§ **EXERCISE OBJECTIVE**:
A complete answer lists every line of the material where the string "Studio" occurs.

§ **EXCERPTED RECORDS**:

*** Block opens ***

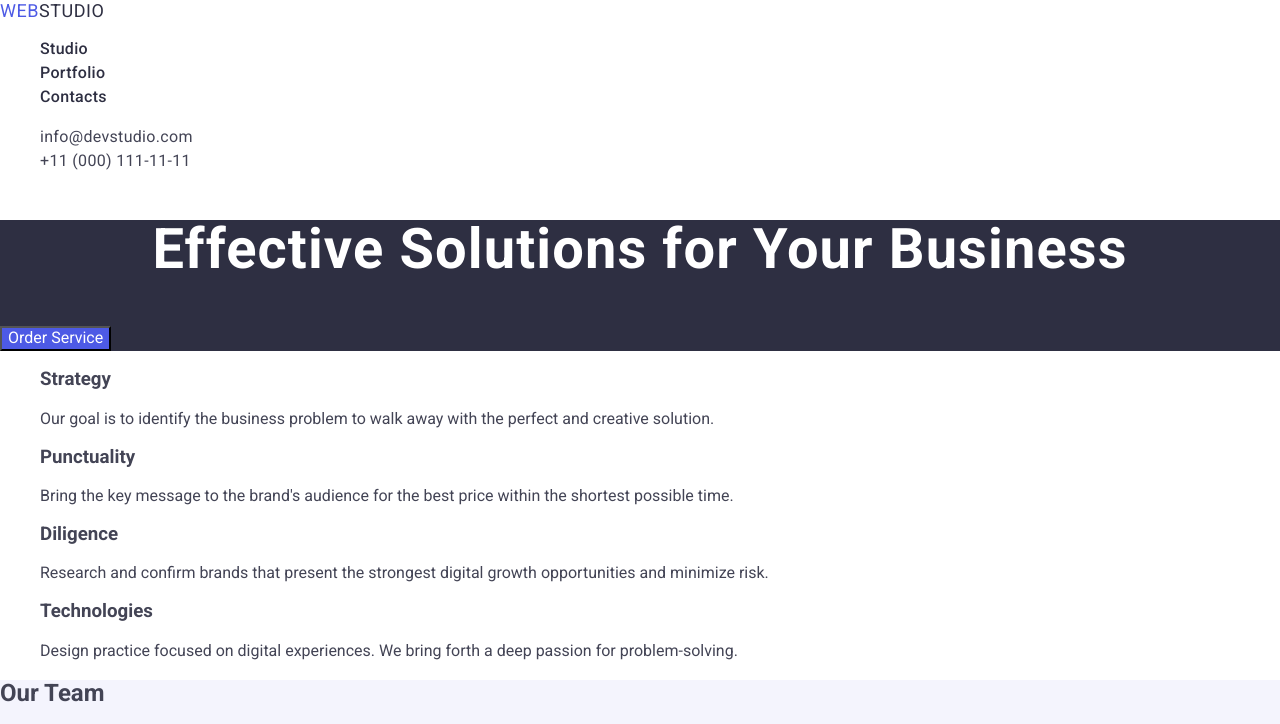
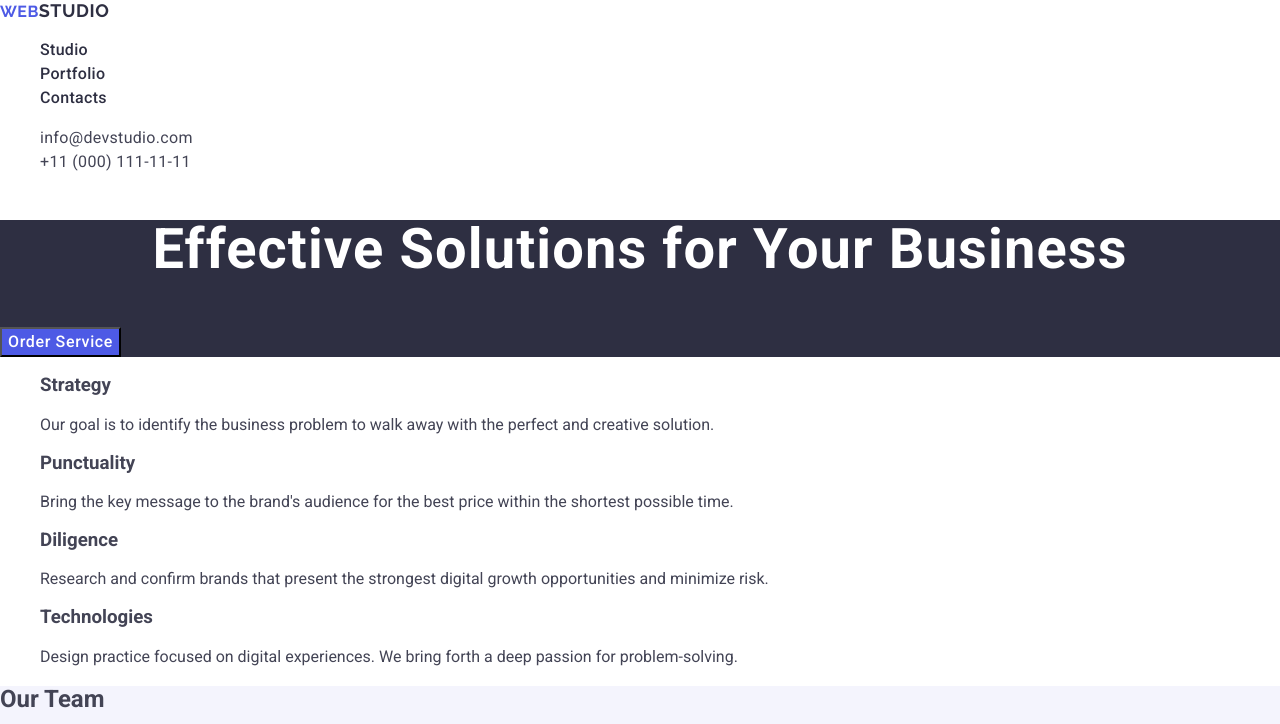
Before and after one commit to Kensay81/goit-markup-hw-02, a plain HTML site: page index.html in a window 1280 px wide. Shown: the top 724 px of the page. Drawn offline with nearby package versions, Linux system fonts and the light colour scheme.

Commit message:
rebuild section 1

```diff
--- a/css/styles.css
+++ b/css/styles.css
@@ -28,6 +28,8 @@ ul,ol {
 }
 
 .logo {
+    font-family: "Raleway", sans-serif;
+    font-weight: 700
     font-size: 18px;
     line-height: 117%;
     letter-spacing: 0.03em;
@@ -83,6 +85,10 @@ ul,ol {
 }
 
 .esol-button {
+    font-weight: 500;
+    line-height: 1.5;
+    letter-spacing: 0.04em;
+    cursor: pointer;
     color: #FFFFFF;
     background: var(--iris);
 }
--- a/index.html
+++ b/index.html
@@ -19,7 +19,7 @@
         <nav>
             <a class="logo" href="./index.html">Web<span class="logo-part">Studio</span></a>
             <ul>
-                <li><a class="nav-link" href="">Studio</a></li>
+                <li><a class="nav-link" href="./index.html">Studio</a></li>
                 <li><a class="nav-link" href="">Portfolio</a></li>
                 <li><a class="nav-link" href="">Contacts</a></li>
             </ul>
```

*** Block closes ***

§ **RESPONSE FOR THIS EXERCISE**:
             <a class="logo" href="./index.html">Web<span class="logo-part">Studio</span></a>
-                <li><a class="nav-link" href="">Studio</a></li>
+                <li><a class="nav-link" href="./index.html">Studio</a></li>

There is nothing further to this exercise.